Preventing Female Dropouts Is Focus of New 11-State Program
Eleven states have been selected by the National Association of State Boards of Education to form the nucleus of a program designed to focus greater attention on the needs of young girls who are at risk of dropping out of school.
Each of the participating states will send a three-person team of officials to nasbe's Dec. 7-9 conference on the issue, at which possible state strategies for helping at-risk girls will be planned.
The conference is being funded by a grant from the Women's Educational Equity Act.
The states selected for funding--Georgia, Kansas, Maryland, Massachusetts, Minnesota, Missouri, Oklahoma, Oregon, Pennsylvania, Utah, and Wyoming--will be joined by several other states, which are sending delegates at their own expense.
Gene Wilhoit, nasbe's executive director, said in a statement that the interest expressed in the project "says something about states' commitment to students in general who may be in danger of dropping out, and more particularly to female students, who are little studied and poorly served."
In the 1987 report, "Female Dropouts: A New Perspective," Janice Earle, a nasbe project director, revealed that girls drop out of school at approximately the same rate as boys and for many of the same reasons.

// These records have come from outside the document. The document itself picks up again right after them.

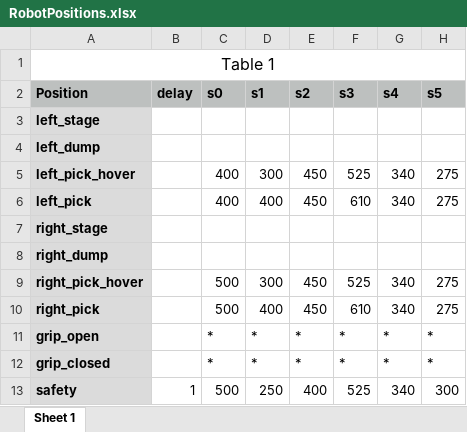
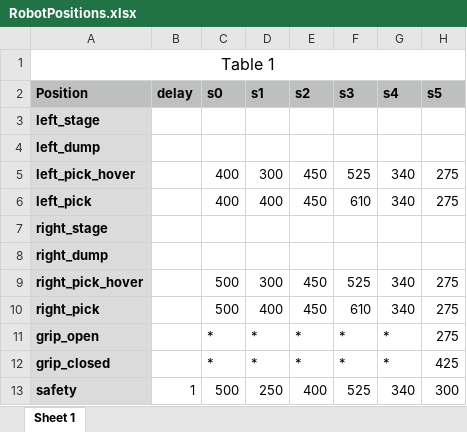
Before and after one commit to mechiris/RobotControl, an Excel workbook: robotcontrol/RobotPositions.xlsx, sheet Sheet 1, drawn as a sheet; values as stored, in another font and other column widths than the file's, no borders; the diff names each change by its address in the sheet, - before the commit and + after, or states it on an @@ line.

Commit message:
Added updated positions and bootleg test for sequencing

```diff
--- a/robotcontrol/RobotPositions.xlsx (sheet Sheet 1)
+++ b/robotcontrol/RobotPositions.xlsx (sheet Sheet 1)
-H11 (s5): *
+H11 (s5): 275
-H12 (s5): *
+H12 (s5): 425
```
Also changed, not shown: 1 other file.
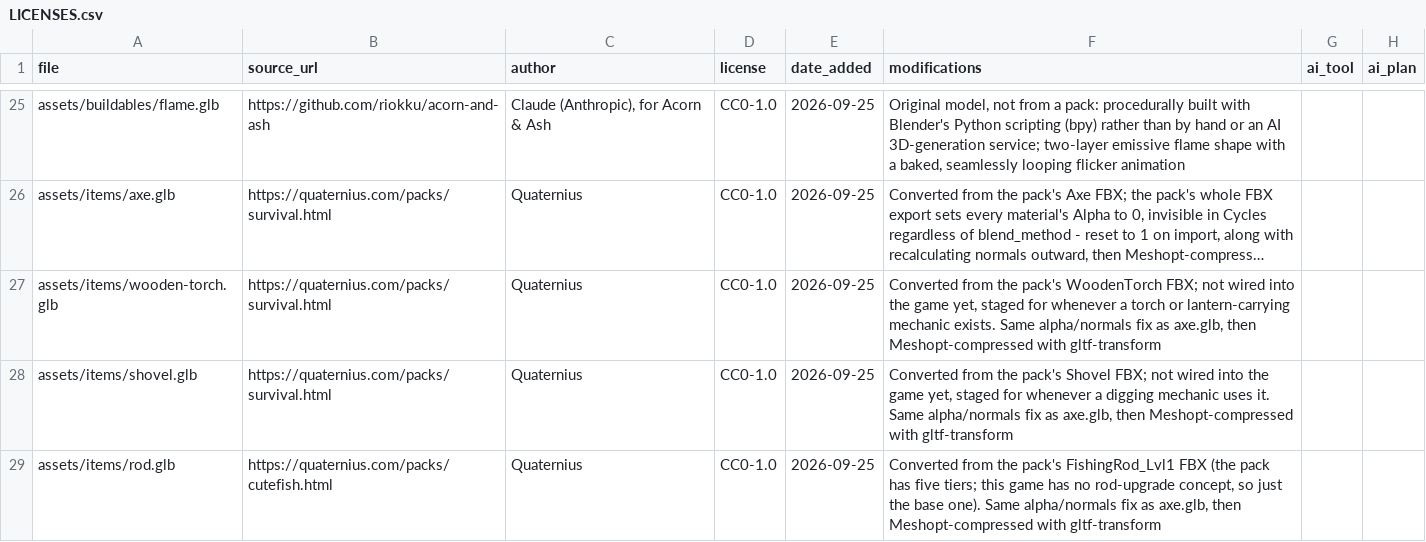
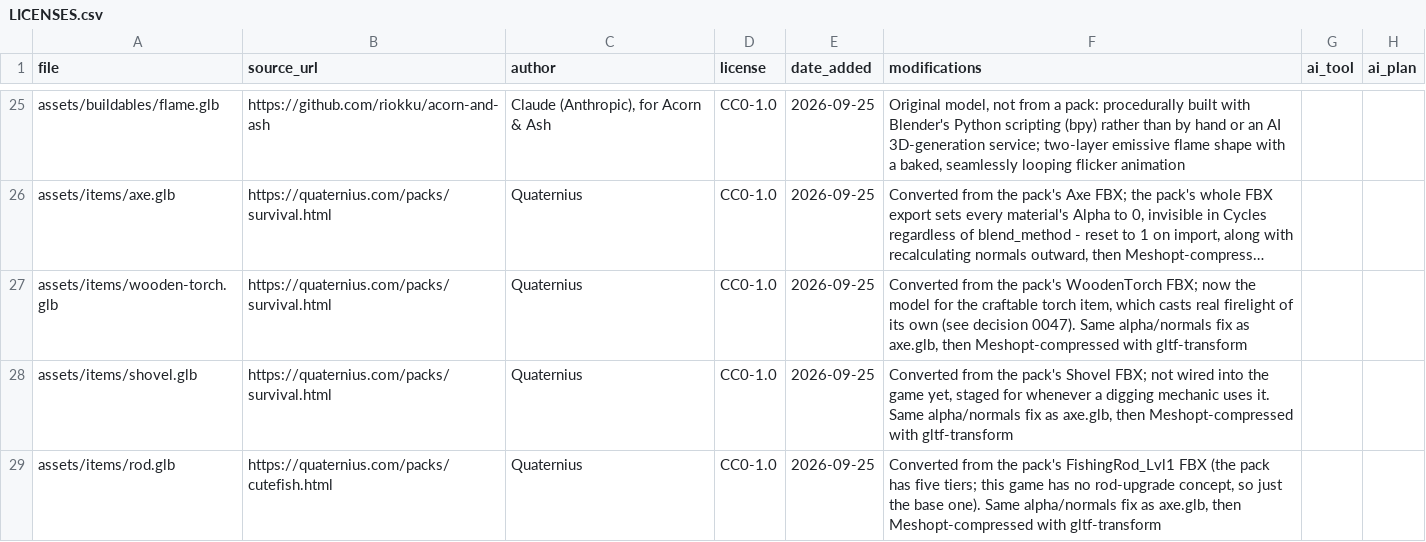
Before and after one commit to riokku/acorn-and-ash, a CSV file: assets/LICENSES.csv, drawn as a sheet; only a part is shown, gaps mark what is left out; long unchanged cells end in …; the diff names each change by its address in the sheet, - before the commit and + after, or states it on an @@ line.

```diff
--- a/assets/LICENSES.csv
+++ b/assets/LICENSES.csv
-F27 (modifications): …WoodenTorch FBX; not wired into the game yet, staged for whenever a torch or lantern-carrying mechanic exists. Same alpha/normals…
+F27 (modifications): …WoodenTorch FBX; now the model for the craftable torch item, which casts real firelight of its own (see decision 0047). Same alpha/normals…
```
Also changed, not shown: 13 other files.
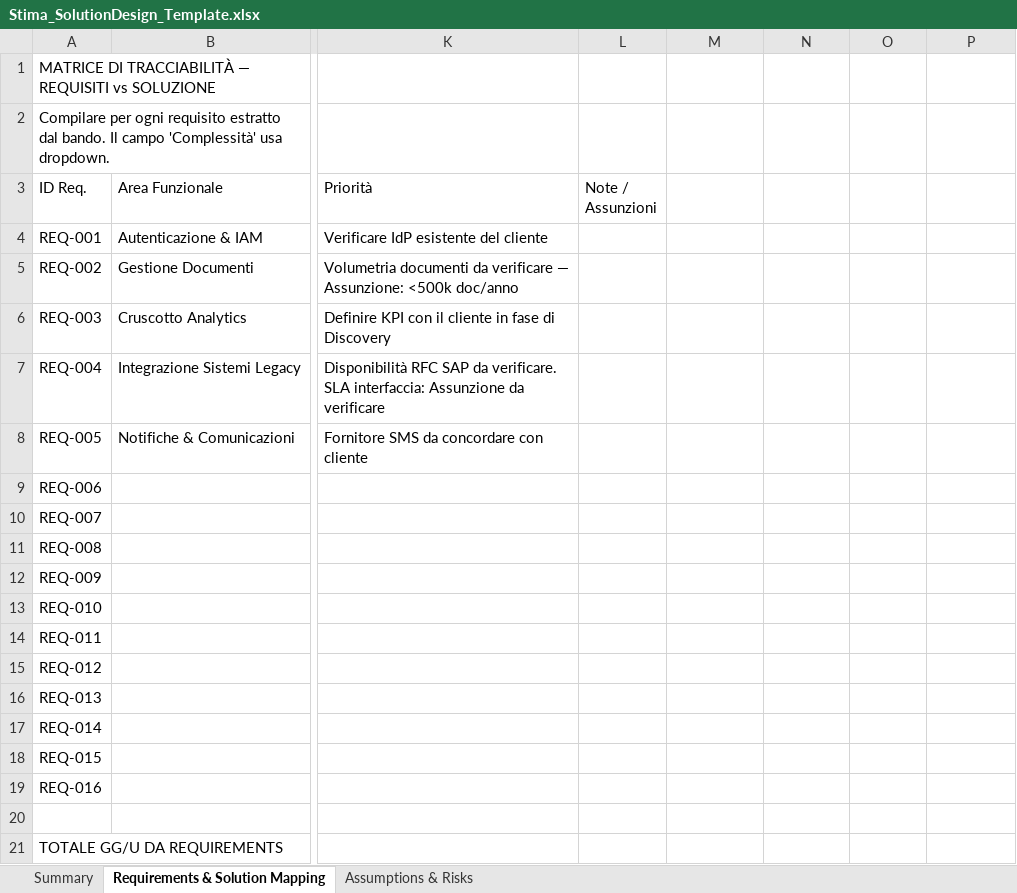
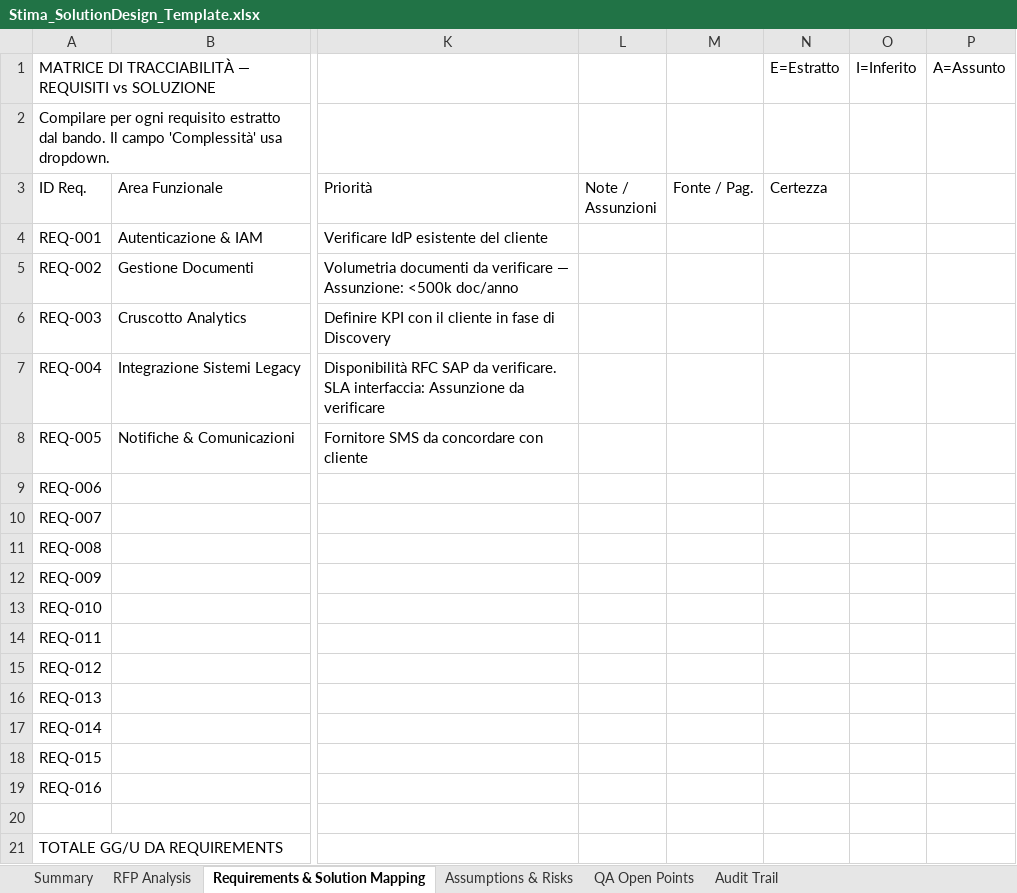
Before and after one commit to ftiberi82/.claude, an Excel workbook: skills/gara-bid-estimator/assets/Stima_SolutionDesign_Template.xlsx, sheet Requirements & Solution Mapping, drawn as a sheet; only a part is shown, gaps mark what is left out; values as stored, in another font and other column widths than the file's, no cell formats; charts and pictures not drawn; the diff names each change by its address in the sheet, - before the commit and + after, or states it on an @@ line.

Commit message:
Add RFP analyzer, JSON validator and updates
Introduce gara-rfp-analyzer (new skill) and EOL/LTS references, add a JSON validation script, update bid-estimator and req-extractor workflows to consume rfp_analysis.json and improve traceability. Changes include:
- New skill: skills/gara-rfp-analyzer/SKILL.md (produces rfp_analysis.json with economic, criteria, format, technical summary, stack_asis and open_points_qa).
- New reference: skills/gara-req-extractor/references/eol_lts.md for EOL/LTS checks used by brownfield analysis.
- New validator: skills/gara-bid-estimator/scripts/validate_json.py to pre-validate requisiti_estratti.json (status/warnings/errors output).
- Updated skills/gara-bid-estimator/SKILL.md: support optional rfp_analysis.json, added validation step, instructions to populate RFP Analysis and QA Open Points sheets, value comparison logic vs base d'asta, audit-trail and traceability rules, and updated recalc invocation path; template binary also updated.
- Updated skills/gara-req-extractor/SKILL.md: consume rfp_analysis.json, add brownfield stack verification (using eol_lts.md), generate open_points.xlsx, and strengthen traceability/Audit Trail requirements.
These changes integrate an upstream RFP analysis step, enforce JSON validation and stronger traceability for estimations and open points to improve consistency across the extraction and estimation workflows.

```diff
--- a/skills/gara-bid-estimator/assets/Stima_SolutionDesign_Template.xlsx (sheet Requirements & Solution Mapping)
+++ b/skills/gara-bid-estimator/assets/Stima_SolutionDesign_Template.xlsx (sheet Requirements & Solution Mapping)
+sheet tab: RFP Analysis
+sheet tab: QA Open Points
+sheet tab: Audit Trail
-N1 (Certezza): (empty)
+N1 (Certezza): E=Estratto
-O1: (empty)
+O1: I=Inferito
-P1: (empty)
+P1: A=Assunto
-M3: (empty)
+M3: Fonte / Pag.
-N3: (empty)
+N3: Certezza
```
Also changed, not shown: sheet Summary, sheet Assumptions & Risks, cell formats, charts or pictures, 6 other files.
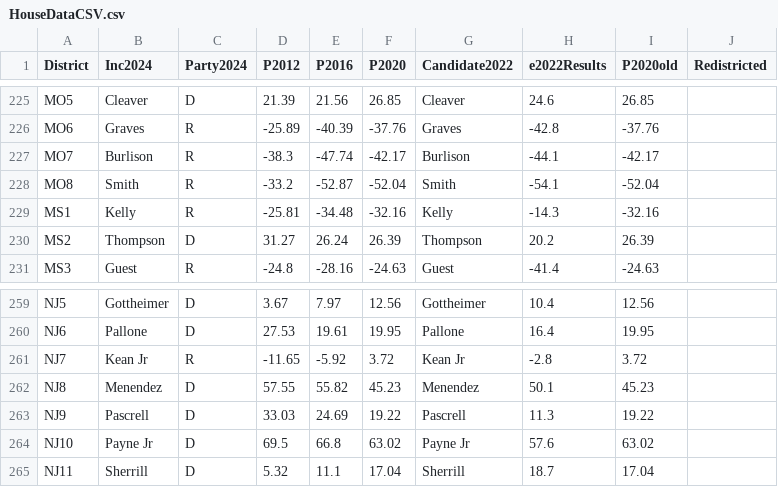
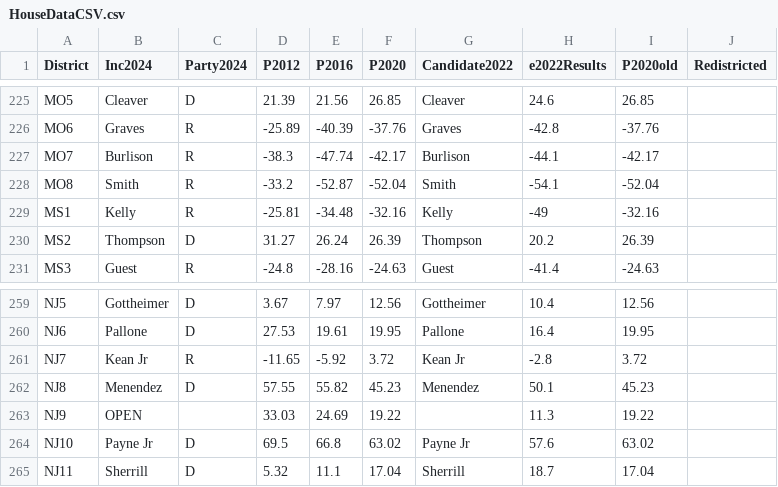
Before and after one commit to jessebeach50/electionmodel, a CSV file: ModelData/HouseDataCSV.csv, drawn as a sheet; only a part is shown, gaps mark what is left out.

Commit message:
Update HouseDataCSV.csv

```diff
--- a/ModelData/HouseDataCSV.csv
+++ b/ModelData/HouseDataCSV.csv
@@ -228,3 +228,3 @@ MO7,Burlison,R,-38.3,-47.74,-42.17,Burlison,-44.1,-42.17,
 MO8,Smith,R,-33.2,-52.87,-52.04,Smith,-54.1,-52.04,
-MS1,Kelly,R,-25.81,-34.48,-32.16,Kelly,-14.3,-32.16,
+MS1,Kelly,R,-25.81,-34.48,-32.16,Kelly,-49,-32.16,
 MS2,Thompson,D,31.27,26.24,26.39,Thompson,20.2,26.39,
@@ -262,3 +262,3 @@ NJ7,Kean Jr,R,-11.65,-5.92,3.72,Kean Jr,-2.8,3.72,
 NJ8,Menendez,D,57.55,55.82,45.23,Menendez,50.1,45.23,
-NJ9,Pascrell,D,33.03,24.69,19.22,Pascrell,11.3,19.22,
+NJ9,OPEN,,33.03,24.69,19.22,,11.3,19.22,
 NJ10,Payne Jr,D,69.5,66.8,63.02,Payne Jr,57.6,63.02,
```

The report dispelled the common misconception that pregnancy is the most frequent reason girls decide to leave school. It showed that only 40 percent of female dropouts leave because of pregnancy.
Teenage-pregnancy prevention will, however, be among the issues studied at the December conference. Others will include the link between academic-achievement levels and dropping out, collaboration between agencies serving at-risk females, and ways to address the needs of parenting students.
Nasbe officials said that as participating states begin planning their own initiatives, the association will provide follow-up technical assistance and other aid in policy shaping and program development.--jw
Vol. 08, Issue 05